==== Source material ====

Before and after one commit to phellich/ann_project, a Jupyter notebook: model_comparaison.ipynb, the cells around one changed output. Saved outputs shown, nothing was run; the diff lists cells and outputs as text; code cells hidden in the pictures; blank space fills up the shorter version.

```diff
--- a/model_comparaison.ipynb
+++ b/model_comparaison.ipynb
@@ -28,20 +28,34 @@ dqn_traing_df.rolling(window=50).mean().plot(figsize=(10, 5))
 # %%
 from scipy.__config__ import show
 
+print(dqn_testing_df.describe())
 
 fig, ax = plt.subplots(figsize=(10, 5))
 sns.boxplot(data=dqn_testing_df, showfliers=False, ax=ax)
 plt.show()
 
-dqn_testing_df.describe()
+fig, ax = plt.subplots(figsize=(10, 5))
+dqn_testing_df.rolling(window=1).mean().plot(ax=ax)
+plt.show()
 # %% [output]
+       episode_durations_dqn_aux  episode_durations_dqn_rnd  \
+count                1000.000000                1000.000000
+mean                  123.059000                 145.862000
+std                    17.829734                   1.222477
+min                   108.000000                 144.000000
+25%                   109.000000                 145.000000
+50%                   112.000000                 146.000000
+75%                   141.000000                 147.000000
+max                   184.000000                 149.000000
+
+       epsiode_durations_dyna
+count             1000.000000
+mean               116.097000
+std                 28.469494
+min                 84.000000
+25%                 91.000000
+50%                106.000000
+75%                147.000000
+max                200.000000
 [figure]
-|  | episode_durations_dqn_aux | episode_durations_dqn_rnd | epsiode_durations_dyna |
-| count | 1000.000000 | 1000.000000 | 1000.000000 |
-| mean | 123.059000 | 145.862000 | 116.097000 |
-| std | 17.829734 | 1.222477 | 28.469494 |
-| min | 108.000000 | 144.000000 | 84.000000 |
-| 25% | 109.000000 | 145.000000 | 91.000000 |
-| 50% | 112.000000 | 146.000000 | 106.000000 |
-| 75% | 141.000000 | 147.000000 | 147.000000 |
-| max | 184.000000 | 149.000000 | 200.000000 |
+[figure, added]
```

====

#### Directions
The lines in the records above that include the word "figsize" must be copied out.

#### Problem solution
@@ -28,20 +28,34 @@ dqn_traing_df.rolling(window=50).mean().plot(figsize=(10, 5))
 fig, ax = plt.subplots(figsize=(10, 5))
+fig, ax = plt.subplots(figsize=(10, 5))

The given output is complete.